## WHAT YOU WILL DO
The whole listing below needs to be duplicated exactly, pictures aside.
RECORDS FOR THE TASK below:
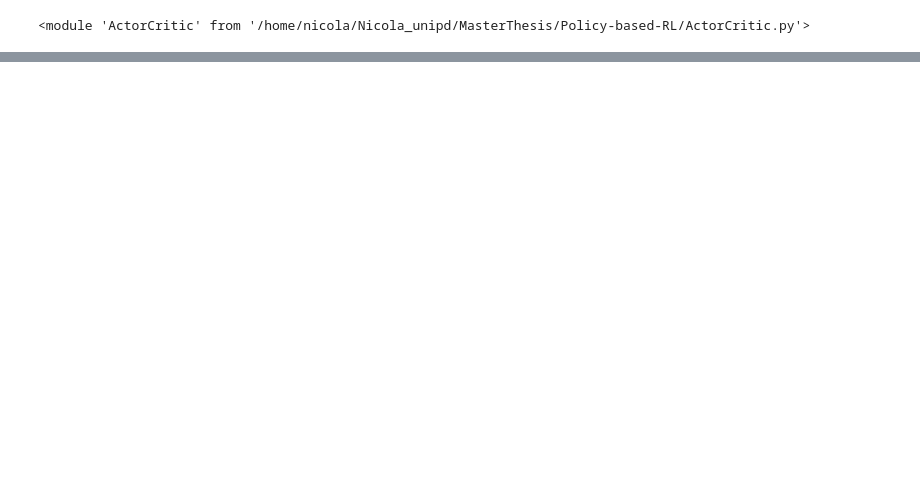
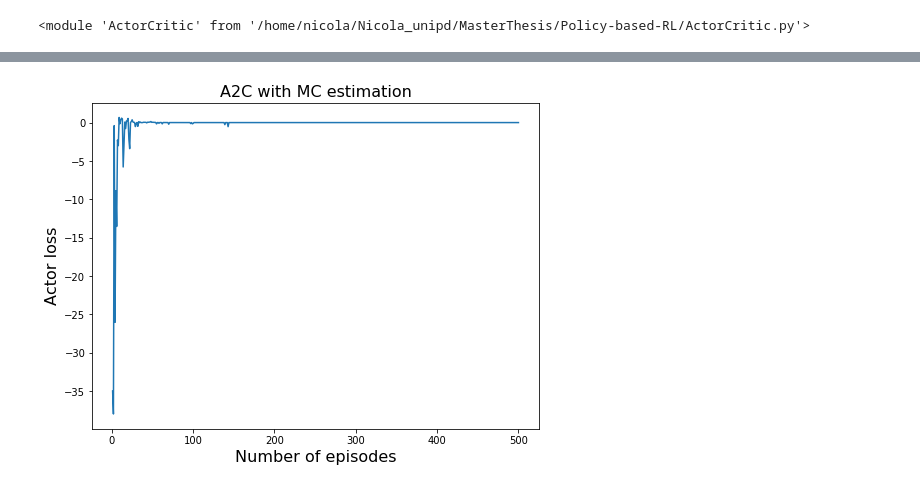
Before and after one commit to nicoladainese96/Policy-based-RL, a Jupyter notebook: sandbox_task.ipynb, the cells around one changed output, grey strips where cells are left out. Drawn from its saved outputs; the diff is of its cells as text; code cells hidden in the pictures; blank space fills up the shorter version.

```diff
--- a/sandbox_task.ipynb
+++ b/sandbox_task.ipynb
@@ -655,0 +694,7 @@ utils.render(MC_A2C, x=10, y=10, goal=[9,9])
+# %%
+x = "Number of episodes"
+y = "Actor loss"
+t = "A2C with MC estimation"
+plot_loss(TD_actor_loss, x, y, t)
+# %% [output]
+[figure, added]
```
Also changed, not shown: parts of 59 cells of this notebook, 3 other files.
End of RECORDS FOR THE TASK.
## ANSWER SPACE
Before and after one commit to nicoladainese96/Policy-based-RL, a Jupyter notebook: sandbox_task.ipynb, the cells around one changed output, grey strips where cells are left out. Drawn from its saved outputs; the diff is of its cells as text; code cells hidden in the pictures; blank space fills up the shorter version.

```diff
--- a/sandbox_task.ipynb
+++ b/sandbox_task.ipynb
@@ -655,0 +694,7 @@ utils.render(MC_A2C, x=10, y=10, goal=[9,9])
+# %%
+x = "Number of episodes"
+y = "Actor loss"
+t = "A2C with MC estimation"
+plot_loss(TD_actor_loss, x, y, t)
+# %% [output]
+[figure, added]
```
Also changed, not shown: parts of 59 cells of this notebook, 3 other files.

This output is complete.